(sung in English)
Queen Elizabeth Hall
|Images: Clive Barda|
Jennifer France (Her) and National Dance Company Wales
Her – Jennifer France
Him – Johnny Herford
Dancers – Cyril Durand-Gasselin, Nikita Goile, Ed Myhill, Julia Rieder, Malik Williams, Queenie Maidment-Otlet
Michael McCarthy, Caroline Finn (co-directors)
Simon Banham (designs)
Joe Fletcher (lighting)
Sound Intermedia (sound design, after original concept by Thierry Cudoys)
Geoffrey Paterson (conductor)
Ten years ago, I saw one of the first performances of Pascal Dusapin’s Passion at the Festival d’Aix-en-Provence. Now, Music Theatre Wales and National Dance Company Wales give the opera its first United Kingdom production – in an English translation by Amanda Holden from the original Italian: the first time, I believe, that a Dusapin opera has been performed in translation. (I shall admit to a slight disappointment that it was not in Welsh: maybe next time.) The premiere took place two nights earlier in Basingstoke; I saw this resourceful, imaginative dance staging at the Queen Elizabeth Hall. Titles might not have been a bad idea, but there is always something to be said for making an audience listen, or at least encouraging it to do so. (There was, alas, some extraordinary distracting behaviour from a few bad apples on this occasion, one woman near me aggressively scratching herself like an alley-cat throughout, another apparently running a tombola from her handbag. Such highly distracting goings on did not appear to be part of a directorial Konzept; perhaps, however, I was missing the point.)

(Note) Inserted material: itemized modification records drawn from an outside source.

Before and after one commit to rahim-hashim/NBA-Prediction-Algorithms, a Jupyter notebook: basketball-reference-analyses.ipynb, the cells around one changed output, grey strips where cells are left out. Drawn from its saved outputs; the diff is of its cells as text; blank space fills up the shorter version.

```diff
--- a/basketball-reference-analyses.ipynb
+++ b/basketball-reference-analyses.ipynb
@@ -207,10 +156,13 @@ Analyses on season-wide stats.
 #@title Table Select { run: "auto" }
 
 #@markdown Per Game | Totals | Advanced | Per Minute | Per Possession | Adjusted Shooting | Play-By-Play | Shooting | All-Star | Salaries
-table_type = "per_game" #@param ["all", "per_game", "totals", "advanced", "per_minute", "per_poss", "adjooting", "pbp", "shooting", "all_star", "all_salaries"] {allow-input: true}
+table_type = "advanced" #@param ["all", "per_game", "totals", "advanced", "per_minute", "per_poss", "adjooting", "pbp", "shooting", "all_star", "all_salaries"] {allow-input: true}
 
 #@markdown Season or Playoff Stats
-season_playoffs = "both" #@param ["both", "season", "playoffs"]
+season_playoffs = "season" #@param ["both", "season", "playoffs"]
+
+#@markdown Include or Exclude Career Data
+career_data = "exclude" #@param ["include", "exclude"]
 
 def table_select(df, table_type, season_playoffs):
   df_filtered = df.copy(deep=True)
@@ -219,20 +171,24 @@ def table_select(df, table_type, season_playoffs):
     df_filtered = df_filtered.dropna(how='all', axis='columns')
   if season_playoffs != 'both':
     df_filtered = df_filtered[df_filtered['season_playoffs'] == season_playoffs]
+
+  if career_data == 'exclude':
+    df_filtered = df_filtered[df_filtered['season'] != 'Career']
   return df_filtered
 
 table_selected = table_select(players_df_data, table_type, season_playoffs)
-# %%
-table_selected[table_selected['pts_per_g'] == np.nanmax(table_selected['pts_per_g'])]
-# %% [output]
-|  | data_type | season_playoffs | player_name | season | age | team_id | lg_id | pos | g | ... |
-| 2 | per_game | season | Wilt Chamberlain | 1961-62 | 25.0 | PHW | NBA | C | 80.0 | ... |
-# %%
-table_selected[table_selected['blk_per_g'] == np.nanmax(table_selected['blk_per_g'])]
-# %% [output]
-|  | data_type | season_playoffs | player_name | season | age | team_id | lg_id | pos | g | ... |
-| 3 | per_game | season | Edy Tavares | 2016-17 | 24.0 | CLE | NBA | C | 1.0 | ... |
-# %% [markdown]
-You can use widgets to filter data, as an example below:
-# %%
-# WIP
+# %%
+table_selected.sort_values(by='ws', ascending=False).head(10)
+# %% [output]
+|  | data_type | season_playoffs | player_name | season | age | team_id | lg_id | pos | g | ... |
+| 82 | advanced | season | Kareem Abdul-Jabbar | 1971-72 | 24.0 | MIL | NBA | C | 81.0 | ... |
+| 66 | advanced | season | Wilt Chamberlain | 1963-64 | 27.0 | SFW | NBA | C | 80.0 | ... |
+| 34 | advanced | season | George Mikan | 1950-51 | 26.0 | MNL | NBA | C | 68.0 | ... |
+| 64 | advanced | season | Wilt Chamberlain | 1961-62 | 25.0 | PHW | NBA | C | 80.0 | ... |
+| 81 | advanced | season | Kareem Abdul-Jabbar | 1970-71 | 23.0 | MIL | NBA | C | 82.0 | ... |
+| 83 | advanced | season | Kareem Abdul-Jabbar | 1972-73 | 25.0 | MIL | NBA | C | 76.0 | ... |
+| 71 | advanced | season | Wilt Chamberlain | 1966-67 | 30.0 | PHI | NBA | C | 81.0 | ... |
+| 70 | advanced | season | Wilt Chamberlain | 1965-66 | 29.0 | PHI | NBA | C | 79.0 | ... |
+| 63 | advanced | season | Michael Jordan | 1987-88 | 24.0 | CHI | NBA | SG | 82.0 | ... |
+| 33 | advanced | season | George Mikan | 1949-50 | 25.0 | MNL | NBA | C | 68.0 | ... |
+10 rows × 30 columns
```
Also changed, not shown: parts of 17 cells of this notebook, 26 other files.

Dusapin’s Orpheus or rather Eurydice, opera, the lovers abstracted to Her and Him, Lei and Lui, with shadowing support from ‘The Others’ (Gli Altri), takes its place in perhaps the most venerable of all operatic traditions. Orpheus, son of Calliope, Muse of Epic Poetry, and, according to some tellings of the legend, Apollo’s too, tamed animals, even charmed Hades itself, through performance on his lyre – here suggested, yet perhaps not merely to be identified with, the oud, Rihib Azar’s part and performance evocative, generative, and questioning towards the close. Orpheus’s purview – and that of Greek mousikē more generally – was greater than what we, in an age cursed by specialisation, might consider to be ‘music’: he was poet, enchanter and prophet; he communicated the qualities of all the Muses through his identity as a musical performer. Where, however, is Eurydice in all that? As ‘traditional’ a supportive figure, a victim, as ever? Here she is granted, or better she assumes, newfound agency. As Dusapin, quoted in the progamme, put it: ‘I sincerely wanted to do something with this myth, and yet I wasn’t really attracted to a story where a woman dies, engulfed by flames, sacrificed by the stare of an impatient man … So I thought: “What if the woman knew? And what if she suddenly decided not to go back towards the light?”’ Just as composers from Monteverdi to Birtwistle have retold, remade the myth in the light of their own concerns, the concerns of their times too, so have Dusapin and a splendidly integrated team of performers.
|Johnny Herford (Him) and National Dance Company Wales|
Worthy successors to the not inconsiderable team of Barbara Hannigan, Georg Nigl, Ensemble Musicatreize, Ensemble Modern, and Franck Ollu, Jennifer France, Johnny Herford, EXAUDI, the London Sinfonietta, and Geoffrey Paterson offered an outstanding musical performance, ably shadowed, incited, and criticised by a fine team of dancers. One had little doubt that the Sinfonietta and Paterson were not only presenting what one was ‘supposed’ to hear, but in the emphatic sense performing it, bringing it into life and revealing its form in the dramatic here and now. Comparisons make little sense in the case of an artist such as Hannigan; perhaps they do far more rarely than many of us would care to admit. France’s performance had us believe in this particular Eurydice, her particular concerns and ‘character’: what could be more feminist than that? Herford cheerfully yet wistfully consented to and furthered a remodelling of Orpheus’s role that leaves us all the richer. With none of Nigl’s sometimes disconcerting idiosyncrasies, he – as indeed did the rest of the team – suggested that we are all the richer for this recent chapter in the progress of the myth. A subtly raucous – yes, that is intended – duet between trombone and oboe; a recognisably celestrial yet menacing glimpse of heaven; a (false?) witness of the clavecin ‘past’; an approach to an expected final unison that proved not to be such at all: these and many more such moments attested to the fleeting quality of memory, the necessity of multiple standpoints in and of the present.